Four decades ago, the United States was reeling from Watergate. President Nixon’s first attorney general, John Mitchell, was on his way to federal prison while Ford’s pardon of Nixon remained controversial.
In this difficult environment, President Ford reached outside his official and personal circles to appoint as attorney general a preeminent legal scholar, Edward Levi.
Levi was a distinguished law professor, an accomplished dean of the University of Chicago Law School, and the widely-admired president of the University of Chicago. In a contentious political setting, Edward Levi was confirmed as attorney general by a voice vote in the United States Senate. Everyone understood that Ford had gone beyond politics as usual to choose an outstanding attorney general capable of restoring confidence in the Department of the Justice.
Ed Levi didn’t need the job. But the United States needed Ed Levi.
Levi’s tenure as attorney general did not disappoint. When Levi left the Justice Department at the end of the Ford Administration, the department’s reputation had been restored in large measure because of Levi’s integrity, professionalism, and independence.
President Obama should strive for an Ed Levi-type appointee for his second attorney general.
Many fine individuals are being mentioned to replace Holder. Most of these individuals are excellent lawyers and, under other circumstances, would be good leaders for the Department of Justice. But the United States today, like the United States in 1975, requires more than a good lawyer as attorney general. It requires someone with Ed Levi’s gravitas.

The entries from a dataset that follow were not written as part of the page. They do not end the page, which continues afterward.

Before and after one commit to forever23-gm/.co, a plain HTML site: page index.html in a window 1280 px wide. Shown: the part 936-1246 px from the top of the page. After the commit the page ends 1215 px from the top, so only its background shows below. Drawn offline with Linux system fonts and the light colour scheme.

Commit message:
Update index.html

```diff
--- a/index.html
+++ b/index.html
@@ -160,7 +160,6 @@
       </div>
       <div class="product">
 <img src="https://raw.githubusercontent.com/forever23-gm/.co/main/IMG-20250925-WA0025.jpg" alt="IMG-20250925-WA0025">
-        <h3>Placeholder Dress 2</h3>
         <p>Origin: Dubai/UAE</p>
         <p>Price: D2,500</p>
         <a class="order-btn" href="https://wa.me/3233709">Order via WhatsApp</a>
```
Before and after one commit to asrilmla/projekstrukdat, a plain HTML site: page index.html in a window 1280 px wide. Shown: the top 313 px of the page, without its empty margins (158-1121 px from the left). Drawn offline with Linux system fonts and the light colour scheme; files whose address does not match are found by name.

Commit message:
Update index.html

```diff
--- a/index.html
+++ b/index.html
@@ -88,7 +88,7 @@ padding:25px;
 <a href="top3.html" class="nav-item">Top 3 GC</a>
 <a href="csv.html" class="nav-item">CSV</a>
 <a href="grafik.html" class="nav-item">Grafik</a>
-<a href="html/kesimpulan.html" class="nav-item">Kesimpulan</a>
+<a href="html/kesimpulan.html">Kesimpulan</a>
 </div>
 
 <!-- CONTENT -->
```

Some might retort that nothing comparable to Watergate has transpired in recent years. True. But we are a nation badly fractured on political lines. Legitimate concerns have been raised about the recent performance of the Department of Justice. In this difficult atmosphere, it is vital to reaffirm that the Department of Justice is an institution of law, not just another hyper-partisan political arena.
Like President Ford, President Obama should look beyond his official family and his circle of acquaintances to find an attorney general whose prime credentials are professional, not political. Holder’s replacement should be perceived as an independent attorney general who doesn’t need the job.

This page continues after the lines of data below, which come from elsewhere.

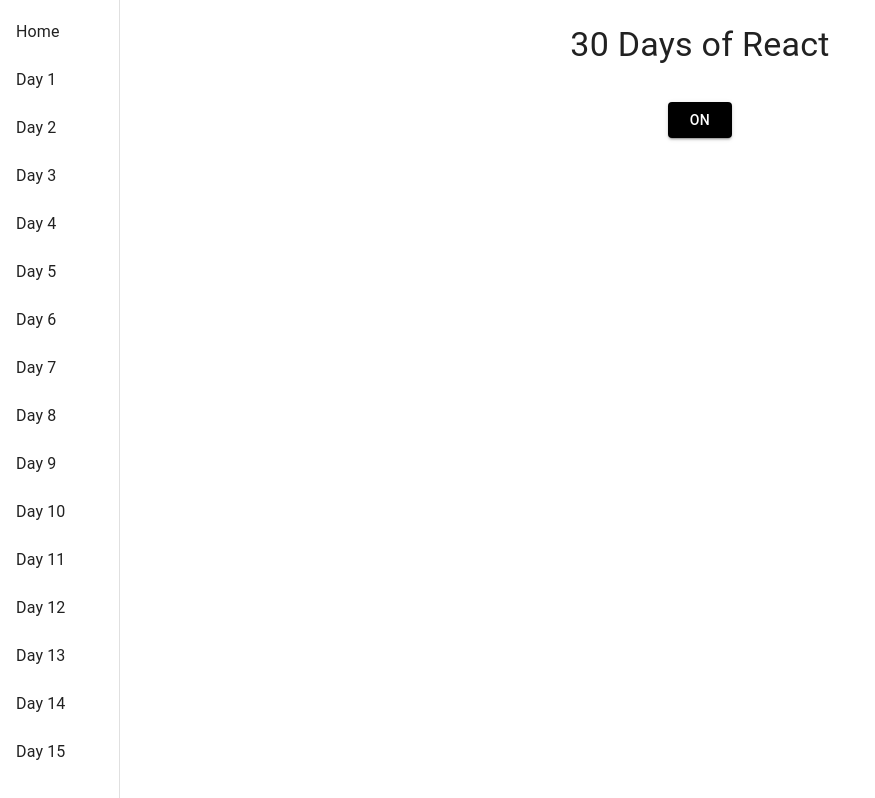
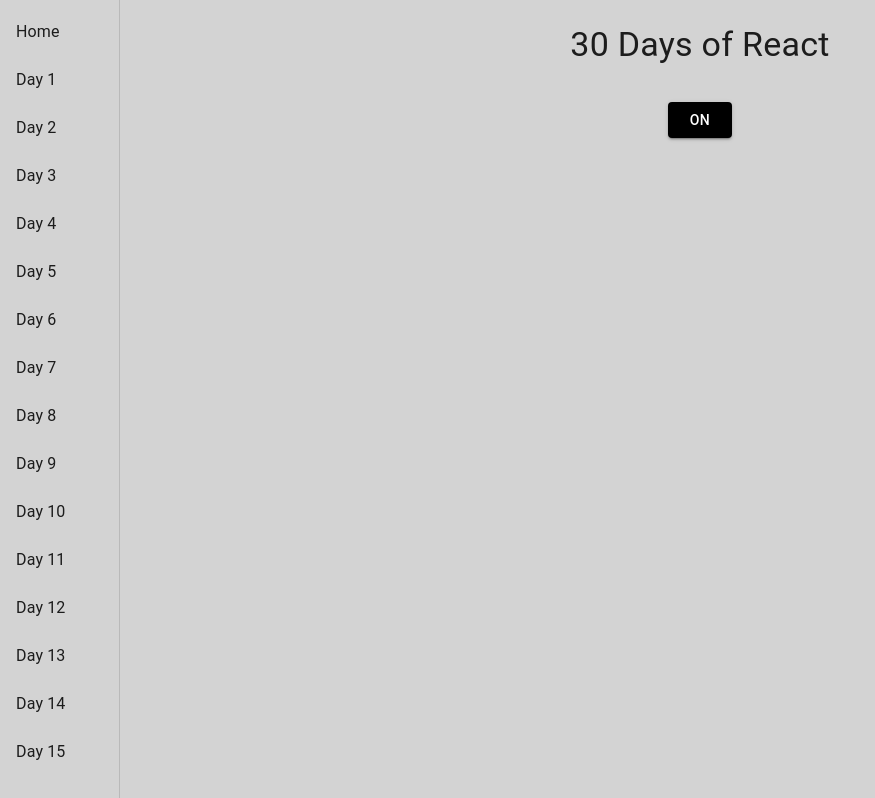
Before and after one commit to Cema2019/codedamn-challenge-30-days-of-react, a React (Vite) app: page /toggle-switch in a window 1280 px wide. Shown: the whole page, without its empty margins (0-875 px from the left). Built offline with nearby package versions, Linux system fonts and the light colour scheme.

Commit message:
Change default background color to lightgray

```diff
--- a/components/Navigation.tsx
+++ b/components/Navigation.tsx
@@ -55,6 +55,7 @@ const Navigation: React.FC<NavigationProps> = ({ drawerWidth }) => {
           '& .MuiDrawer-paper': {
             width: drawerWidth,
             boxSizing: 'border-box',
+            backgroundColor: 'lightgray',
           },
         }}
       >
--- a/src/App.css
+++ b/src/App.css
@@ -2,7 +2,6 @@ html, body {
   margin: 0;
   padding: 0;
   height: 100%;
-  background-color: white;
 }
 
 #root {
@@ -11,5 +10,4 @@ html, body {
   padding: 2rem;
   text-align: center;
   min-height: 100vh;
-  background-color: white;
 }
--- a/src/App.tsx
+++ b/src/App.tsx
@@ -16,8 +16,13 @@ const App: React.FC = () => {
   return (
     <Router>
       <CssBaseline />
-      <Box sx={{ display: "flex" }}>
-
+      <Box
+        sx={{
+          display: 'flex',
+          minHeight: '100vh',
+          backgroundColor: 'lightgray',
+        }}
+      >
         <Navigation drawerWidth={120} />
 
         <Box
@@ -25,7 +30,7 @@ const App: React.FC = () => {
           sx={{
             flexGrow: 1,
             p: 3,
-            mt: isSmallScreen ? "48px" : 0,
+            mt: isSmallScreen ? '48px' : 0,
           }}
         >
           <Typography variant="h4" align="center" gutterBottom>
```
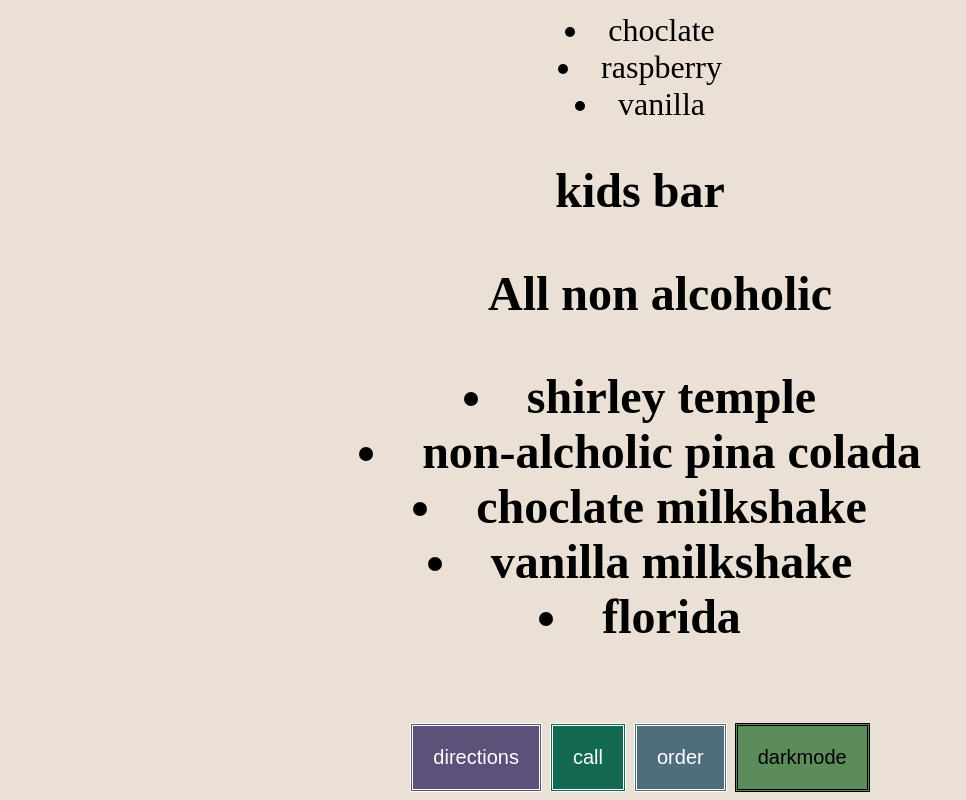
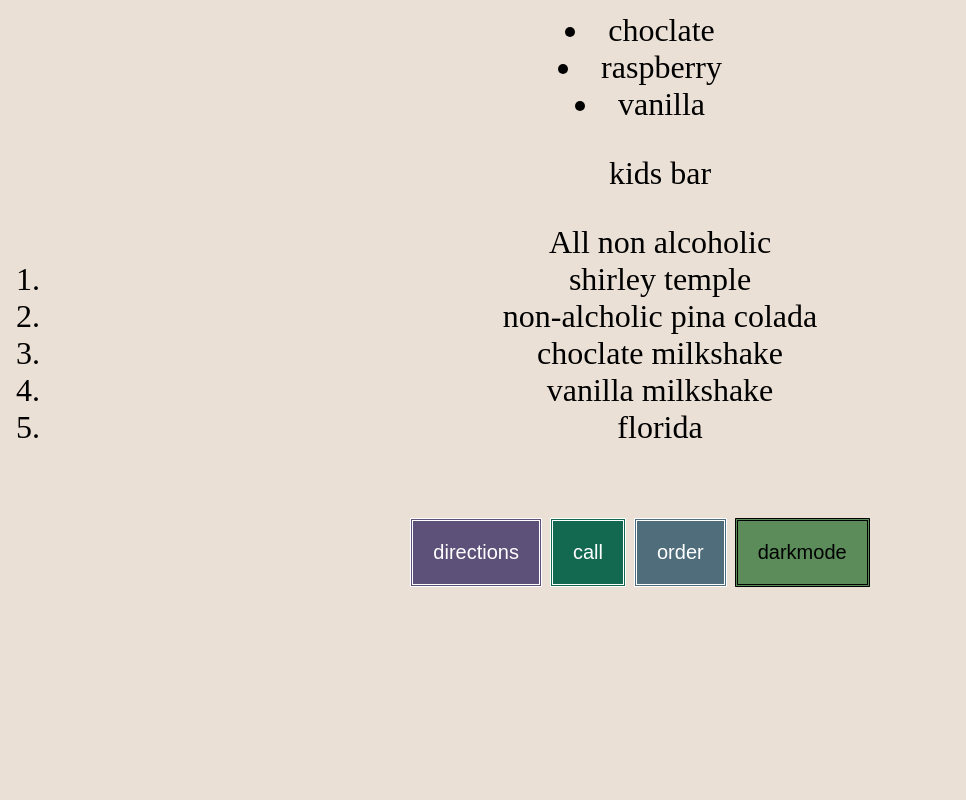
Before and after one commit to tstreet232/Streets-, a plain HTML site: page menu.html in a window 1280 px wide. Shown: the part 791-1591 px from the top of the page, without its empty margins (0-966 px from the left). After the commit the page ends 1386 px from the top, so only its background shows below. Drawn offline with Linux system fonts and the light colour scheme.

Commit message:
Update menu.html

```diff
--- a/menu.html
+++ b/menu.html
@@ -48,9 +48,9 @@
   <li>raspberry</li>
   <li>vanilla</li>
 
-  <h2> kids bar<h2>
+  <ol> kids bar</ol>
 
-    <ol> All non alcoholic</ol>
+    <ol> All non alcoholic</li>
     <li>shirley temple</li>
     <li> non-alcholic pina colada</li>
     <li>choclate milkshake</li>
```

This heavyweight appointee could, like Ed Levi, come from academia or could come from the private sector. Another potential source for such an attorney general is the judiciary. Among those meeting the Ed Levi-test would be such personages as Justice Sandra O’Connor and Judges Richard Posner, Jon Newman and Jose Cabranes of the U.S. Court of Appeals.

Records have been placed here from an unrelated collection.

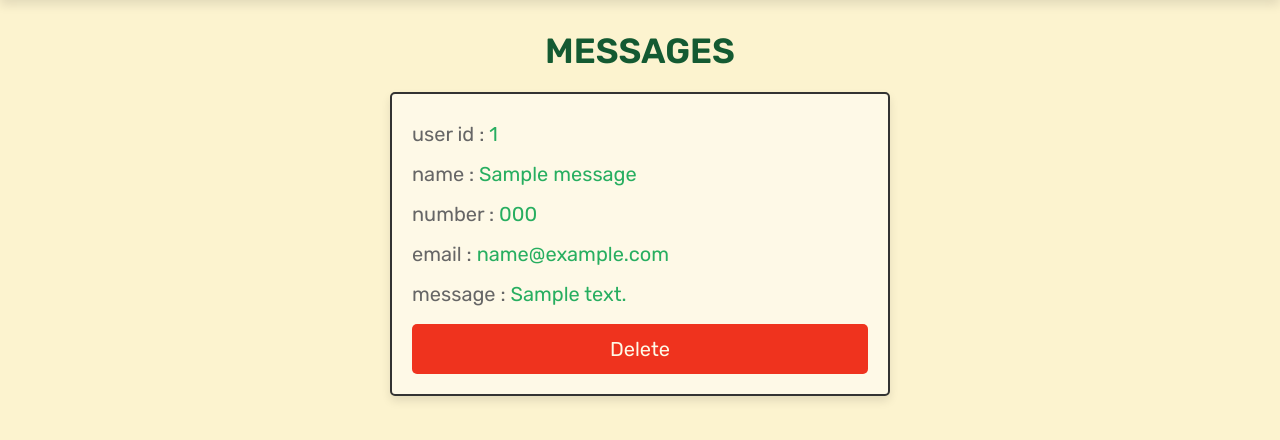
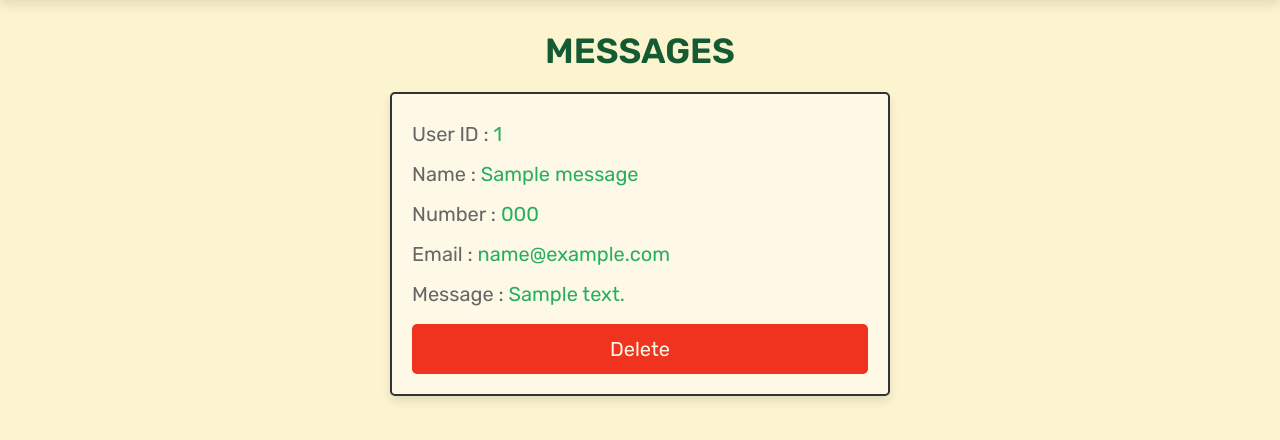
Before and after one commit to TamannaSheme/Organic-Orchard, a PHP site: page /admin_contacts.php in a window 1280 px wide. Shown: the part 69-509 px from the top of the page. Run offline with PHP 8.4, Linux system fonts and the light colour scheme; the visitor is signed in with stand-in values (Sample User, id 1); tables that the repository leaves empty hold one stand-in row (values such as "Sample post"); grey boxes marked "Sample" are stand-in pictures; some libraries are stand-ins or nearby versions.

Commit message:
Admin Section Added

```diff
--- a/admin_contacts.php
+++ b/admin_contacts.php
@@ -45,7 +45,7 @@ if(isset($_GET['delete'])){
 
     <section class="messages">
 
-        <h1 class="title">messages</h1>
+        <h1 class="title">Messages</h1>
 
         <div class="box-container">
 
@@ -56,18 +56,18 @@ if(isset($_GET['delete'])){
          while($fetch_message = $select_message->fetch(PDO::FETCH_ASSOC)){
    ?>
             <div class="box">
-                <p> user id : <span><?= $fetch_message['user_id']; ?></span> </p>
-                <p> name : <span><?= $fetch_message['name']; ?></span> </p>
-                <p> number : <span><?= $fetch_message['number']; ?></span> </p>
-                <p> email : <span><?= $fetch_message['email']; ?></span> </p>
-                <p> message : <span><?= $fetch_message['message']; ?></span> </p>
+                <p> User ID : <span><?= $fetch_message['user_id']; ?></span> </p>
+                <p> Name : <span><?= $fetch_message['name']; ?></span> </p>
+                <p> Number : <span><?= $fetch_message['number']; ?></span> </p>
+                <p> Email : <span><?= $fetch_message['email']; ?></span> </p>
+                <p> Message : <span><?= $fetch_message['message']; ?></span> </p>
                 <a href="admin_contacts.php?delete=<?= $fetch_message['id']; ?>"
-                    onclick="return confirm('delete this message?');" class="delete-btn">delete</a>
+                    onclick="return confirm('Delete this Message?');" class="delete-btn">Delete</a>
             </div>
             <?php
          }
       }else{
-         echo '<p class="empty">you have no messages!</p>';
+         echo '<p class="empty">You have no Messages!</p>';
       }
    ?>
 
```
Also changed, not shown: 2 other files.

President Ford’s historical reputation improves with each passing year. His pardon of Richard Nixon, widely condemned at the time, is now seen as an act of statesmanship which helped to move the United States beyond Watergate. Ford’s appointment of Edward Levi as attorney general was similarly an act of high statesmanship which reaffirmed America’s commitment to the rule of law. President Obama should make a comparably outstanding appointment for his second attorney general.